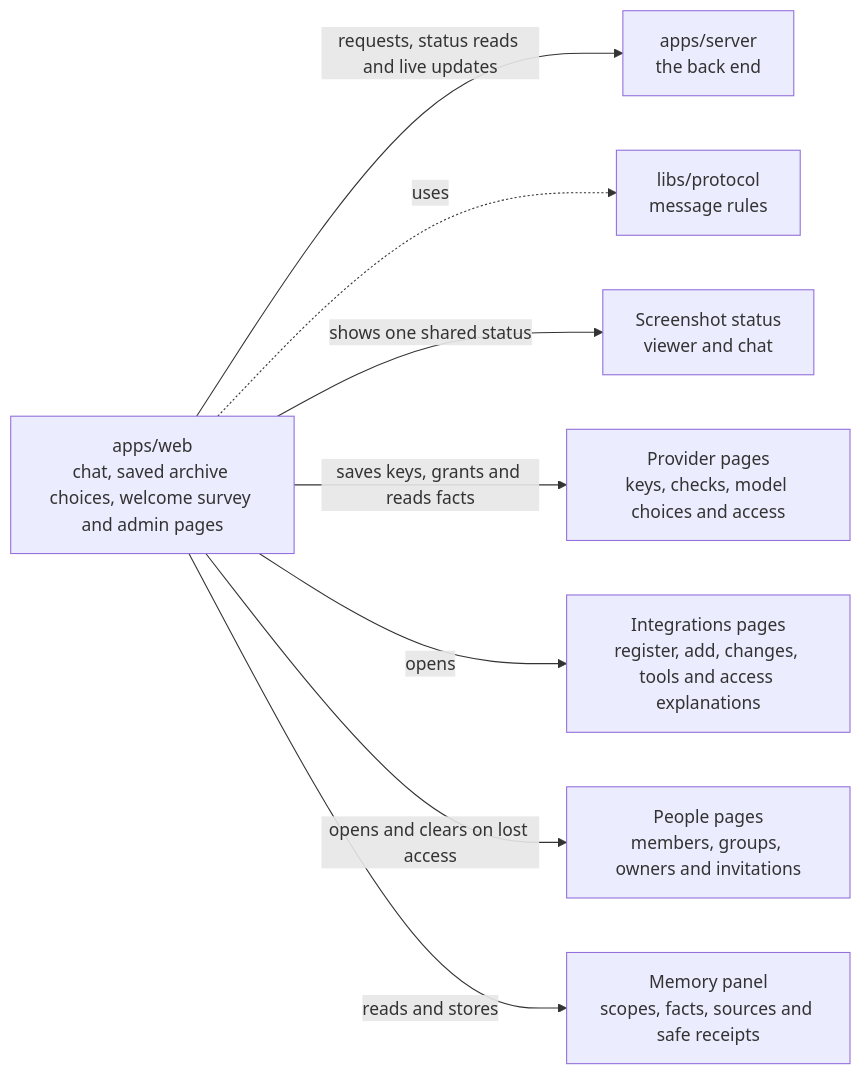
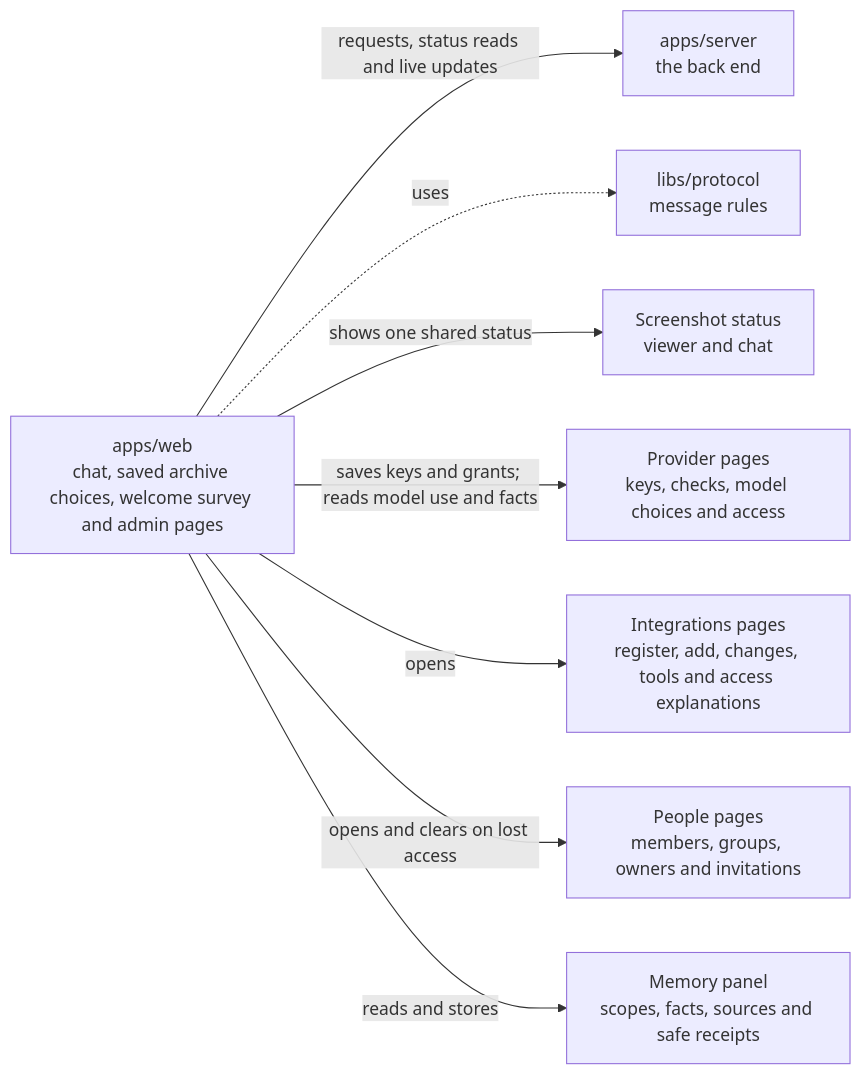
Before and after one commit to elewa-git/opencrane-new: the diagram in apps/web/README.md, drawn with Mermaid. The commit also changed other lines of this file and 27 other files, not shown here.

````diff
--- a/apps/web/README.md
+++ b/apps/web/README.md
@@ -11,10 +11,10 @@
 ```mermaid
 flowchart LR
   web["apps/web<br/>chat, saved archive choices, welcome survey and admin pages"] -->|requests, status reads and live updates| server["apps/server<br/>the back end"]
   web -.->|uses| protocol["libs/protocol<br/>message rules"]
   web -->|shows one shared status| capture["Screenshot status<br/>viewer and chat"]
-  web -->|saves keys, grants and reads facts| providers["Provider pages<br/>keys, checks, model choices and access"]
+  web -->|saves keys and grants; reads model use and facts| providers["Provider pages<br/>keys, checks, model choices and access"]
   web -->|opens| integrations["Integrations pages<br/>register, add, changes, tools and access explanations"]
   web -->|opens and clears on lost access| people["People pages<br/>members, groups, owners and invitations"]
   web -->|reads and stores| memory["Memory panel<br/>scopes, facts, sources and safe receipts"]
 ```
````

Problem details – Count every line above that holds the string "facts" and give the total, nothing more.

Your response – 3